Improving Australian National Bowel Cancer Screening Program outcomes through increased participation and cost-effective investment

Background

The Australian National Bowel Cancer Screening Program (NBCSP) provides biennial immunochemical faecal occult blood test (iFOBT) screening for people aged 50–74 years. Previous work has quantified the number of colorectal cancer (CRC) deaths prevented by the NBCSP and has shown that it is cost-effective. With a 40% screening participation rate, the NBCSP is currently underutilised and could be improved by increasing program participation, but the maximum appropriate level of spending on effective interventions to increase adherence has not yet been quantified.

Objectives

To estimate (i) reductions in CRC cases and deaths for 2020–2040 attributable to, and (ii) the threshold for cost-effective investment (TCEI) in, effective future interventions to improve participation in the NBCSP.

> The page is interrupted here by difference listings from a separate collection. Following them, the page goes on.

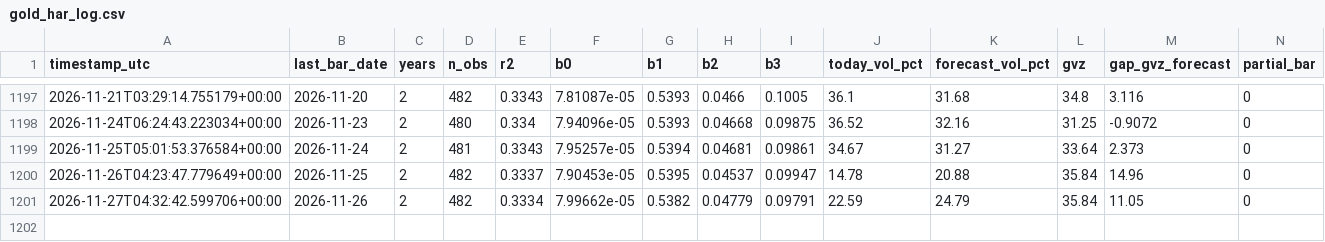
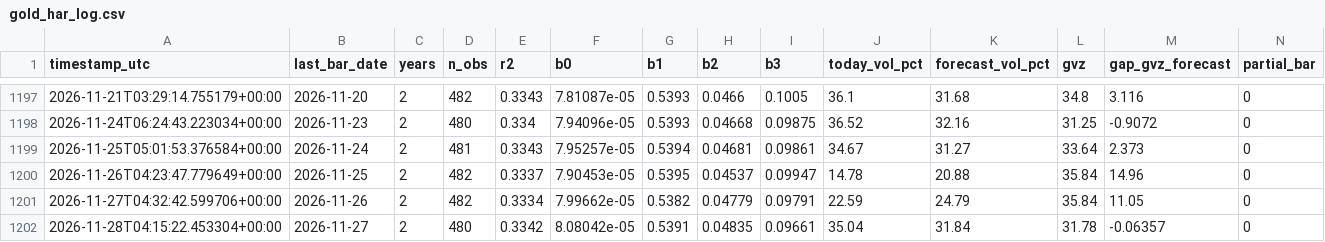
Before and after one commit to wayurin88/gold-vrp-monitor-, a CSV file: gold_har_log.csv, drawn as a sheet; only a part is shown, gaps mark what is left out; rows hold the shown columns only; the diff names each change by its address in the sheet, - before the commit and + after, or states it on an @@ line.

```diff
--- a/gold_har_log.csv
+++ b/gold_har_log.csv
+row 1202: 2026-11-28T04:15:22.453304+00:00 | 2026-11-27 | 2 | 480 | 0.3342 | 8.08042e-05 | 0.5391 | 0.04835 | 0.09661 | 35.04 | 31.84 | 31.78 | -0.06357 | 0
```
Also changed, not shown: h5/h5_log.csv, 2 other files.
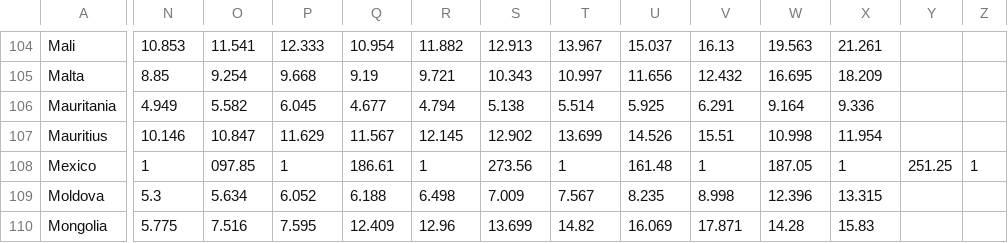
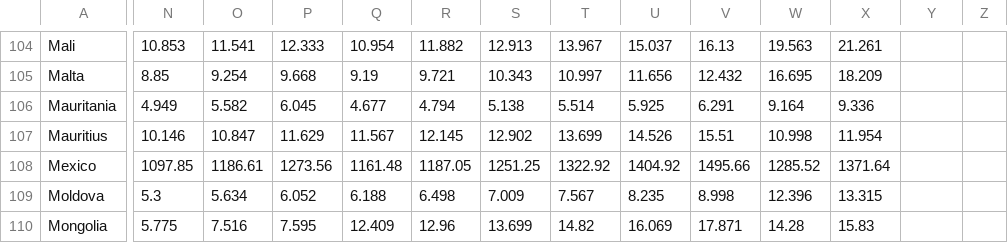
Before and after one commit to sayaryomenko/statistic, a CSV file: data/GDP-by-Country-1999-2022_.csv, drawn as a sheet; only a part is shown, gaps mark what is left out; the diff covers the shown part only; the diff names each change by its address in the sheet, - before the commit and + after, or states it on an @@ line.

Commit message:
Update GDP-by-Country-1999-2022_.csv

```diff
--- a/data/GDP-by-Country-1999-2022_.csv
+++ b/data/GDP-by-Country-1999-2022_.csv
-N108: 1
+N108: 1097.85
-O108: 097.85
+O108: 1186.61
-P108: 1
+P108: 1273.56
-Q108: 186.61
+Q108: 1161.48
-R108: 1
+R108: 1187.05
-S108: 273.56
+S108: 1251.25
-T108: 1
+T108: 1322.92
-U108: 161.48
+U108: 1404.92
-V108: 1
+V108: 1495.66
-W108: 187.05
+W108: 1285.52
-X108: 1
+X108: 1371.64
-Y108: 251.25
+Y108: (empty)
-Z108: 1
+Z108: (empty)
```
Also changed, not shown: 9 edited cells elsewhere in this file.
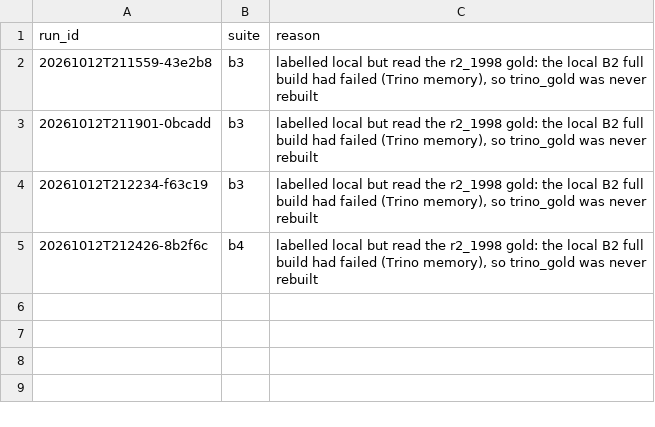
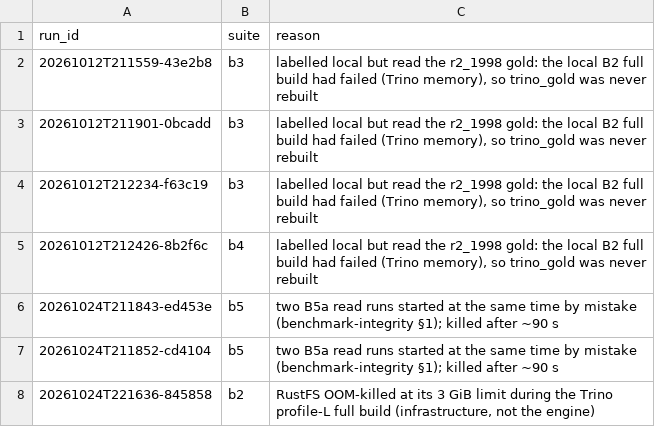
Before and after one commit to jhorlima/sleipnir, a CSV file: results/invalidated_runs.csv, drawn as a sheet; the diff names each change by its address in the sheet, - before the commit and + after, or states it on an @@ line.

```diff
--- a/results/invalidated_runs.csv
+++ b/results/invalidated_runs.csv
+row 6: 20261024T211843-ed453e | b5 | two B5a read runs started at the same time by mistake (benchmark-integrity §1); killed after ~90 s
+row 7: 20261024T211852-cd4104 | b5 | two B5a read runs started at the same time by mistake (benchmark-integrity §1); killed after ~90 s
+row 8: 20261024T221636-845858 | b2 | RustFS OOM-killed at its 3 GiB limit during the Trino profile-L full build (infrastructure, not the engine)
```
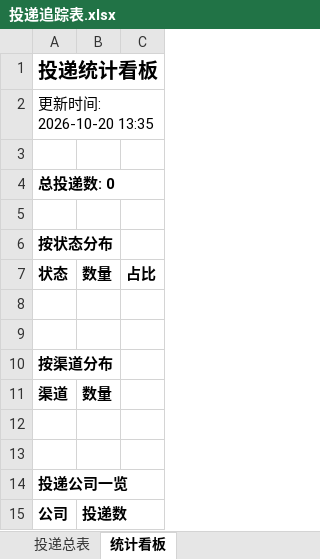
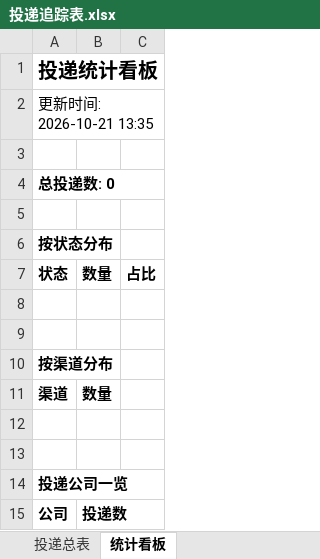
Before and after one commit to Jazerchur/campus-radar, an Excel workbook: reports/投递追踪表.xlsx, sheet 统计看板, drawn as a sheet; values as stored, in another font and other column widths than the file's, no borders; the diff names each change by its address in the sheet, - before the commit and + after, or states it on an @@ line.

```diff
--- a/reports/投递追踪表.xlsx (sheet 统计看板)
+++ b/reports/投递追踪表.xlsx (sheet 统计看板)
-A2: 更新时间: 2026-10-20 13:35
+A2: 更新时间: 2026-10-21 13:35
```
Also changed, not shown: 2 other files.
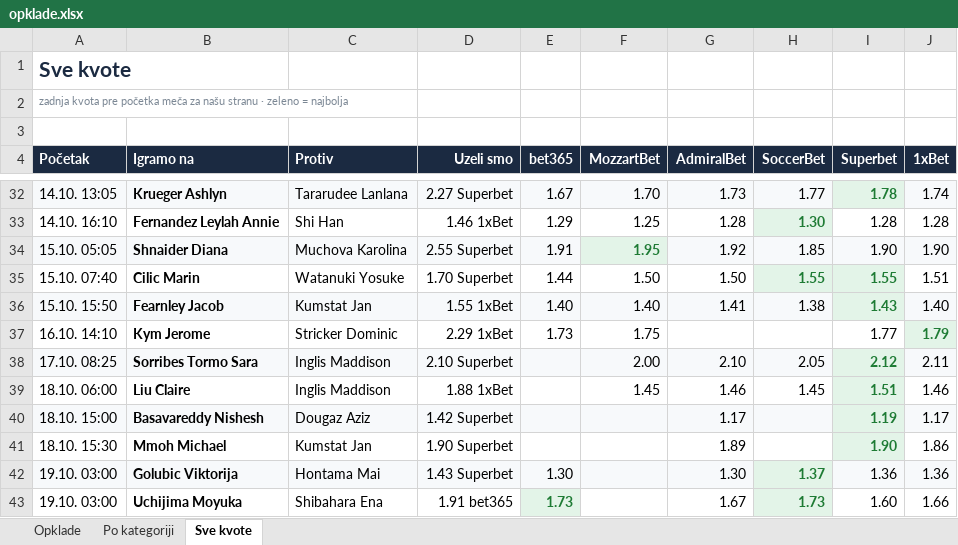
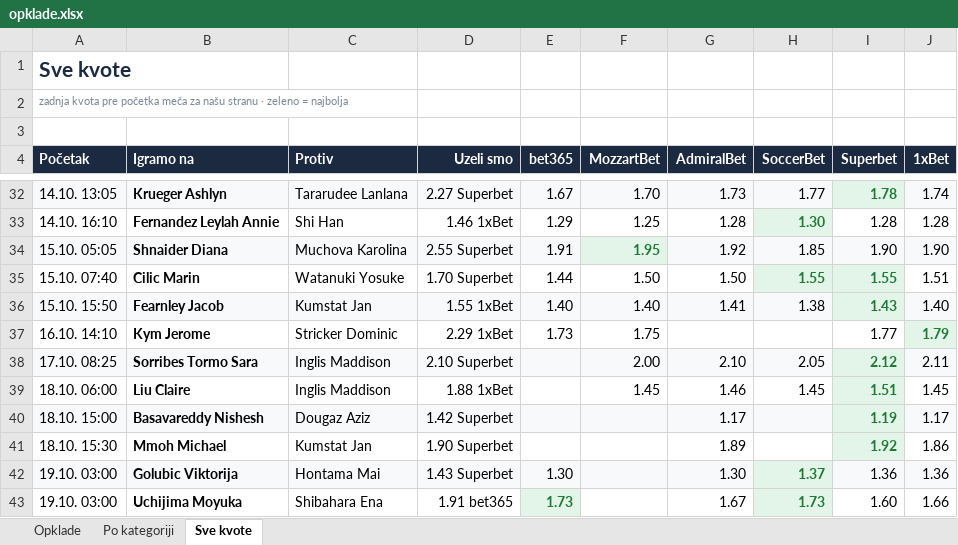
Before and after one commit to andreja69420/pantasocial, an Excel workbook: research/tennis-ml/paper/opklade.xlsx, sheet Sve kvote, drawn as a sheet; only a part is shown, gaps mark what is left out; values as stored, in another font and other column widths than the file's, no borders; the diff names each change by its address in the sheet, - before the commit and + after, or states it on an @@ line.

```diff
--- a/research/tennis-ml/paper/opklade.xlsx (sheet Sve kvote)
+++ b/research/tennis-ml/paper/opklade.xlsx (sheet Sve kvote)
-J39 (1xBet): 1.46
+J39 (1xBet): 1.45
-I41 (Superbet): 1.90
+I41 (Superbet): 1.92
```
Also changed, not shown: sheet Opklade, 2 other files.
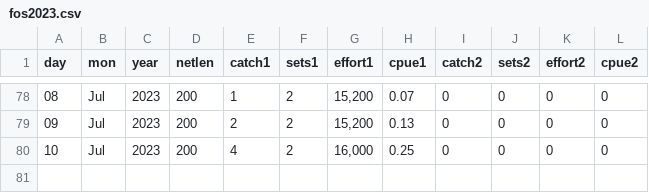
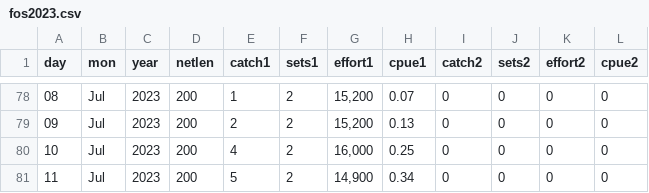
Before and after one commit to liu-zoe/orcasalmon, a CSV file: data/foschinook/fos2023.csv, drawn as a sheet; only a part is shown, gaps mark what is left out.

Commit message:
Updated data with GitHub Actions

```diff
--- a/data/foschinook/fos2023.csv
+++ b/data/foschinook/fos2023.csv
@@ -80 +80,2 @@ day,mon,year,netlen,catch1,sets1,effort1,cpue1,catch2,sets2,effort2,cpue2
 10,Jul,2023,200,4,2,"16,000",0.25,0,0,0,0
+11,Jul,2023,200,5,2,"14,900",0.34,0,0,0,0
```
Also changed, not shown: data/bonchinook/bon2023.csv.
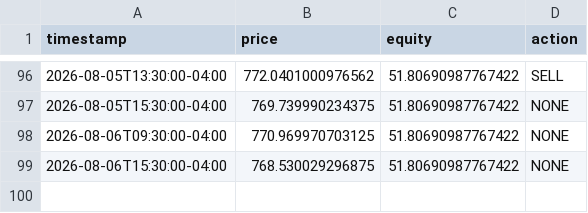
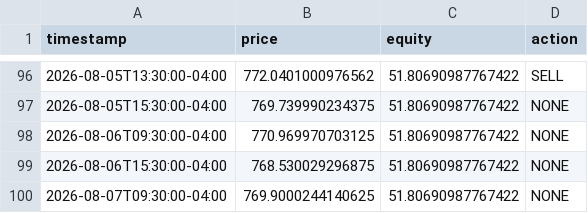
Before and after one commit to Oh-liver/trading-bot, a CSV file: state/SPY_sma_crossover_log.csv, drawn as a sheet; only a part is shown, gaps mark what is left out.

```diff
--- a/state/SPY_sma_crossover_log.csv
+++ b/state/SPY_sma_crossover_log.csv
@@ -99 +99,2 @@ timestamp,price,equity,action
 2026-08-06T15:30:00-04:00,768.530029296875,51.80690987767422,NONE
+2026-08-07T09:30:00-04:00,769.9000244140625,51.80690987767422,NONE
```
Also changed, not shown: 1 other file.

Methods

A comprehensive microsimulation model, Policy1-Bowel, was used to simulate CRC natural history and screening in Australia, considering currently reported NBCSP adherence rates, i.e. iFOBT participation (∼40%) and diagnostic colonoscopy assessment rates (∼70%). Australian residents aged 40–74 were modelled. We evaluated three scenarios: (1) diagnostic colonoscopy assessment increasing to 90%; (2) iFOBT screening participation increasing to 60% by 2020, 70% by 2030 with diagnostic assessment rates of 90%; and (3) iFOBT screening increasing to 90% by 2020 with diagnostic assessment rates of 90%. In each scenario, we estimated CRC incidence and mortality, colonoscopies, costs, and TCEI given indicative willingness-to-pay thresholds of AUD$10,000-$30,000/LYS.

Results

By 2040, age-standardised CRC incidence and mortality rates could be reduced from 46.2 and 13.5 per 100,000 persons, respectively, if current participation rates continued, to (1) 44.0 and 12.7, (2) 36.8 and 8.8, and (3) 31.9 and 6.5. In Scenario 2, 23,000 lives would be saved from 2020–2040 vs current participation rates. The estimated scenario-specific TCEI (Australian dollars or AUD$/year) to invest in interventions to increase participation, given a conservative willingness-to-pay threshold of AUD$10,000/LYS, was (1) AUD$14.9M, (2) AUD$72.0M, and (3) AUD$76.5M.

Conclusion

Significant investment in evidence-based interventions could be used to improve NBCSP adherence and help realise the program’s potential. Such interventions might include mass media campaigns to increase program participation, educational or awareness interventions for practitioners, and/or interventions resulting in improvements in referral pathways. Any set of interventions which achieves at least 70% iFOBT screening participation and a 90% diagnostic assessment rate while costing under AUD$72 million annually would be highly cost-effective (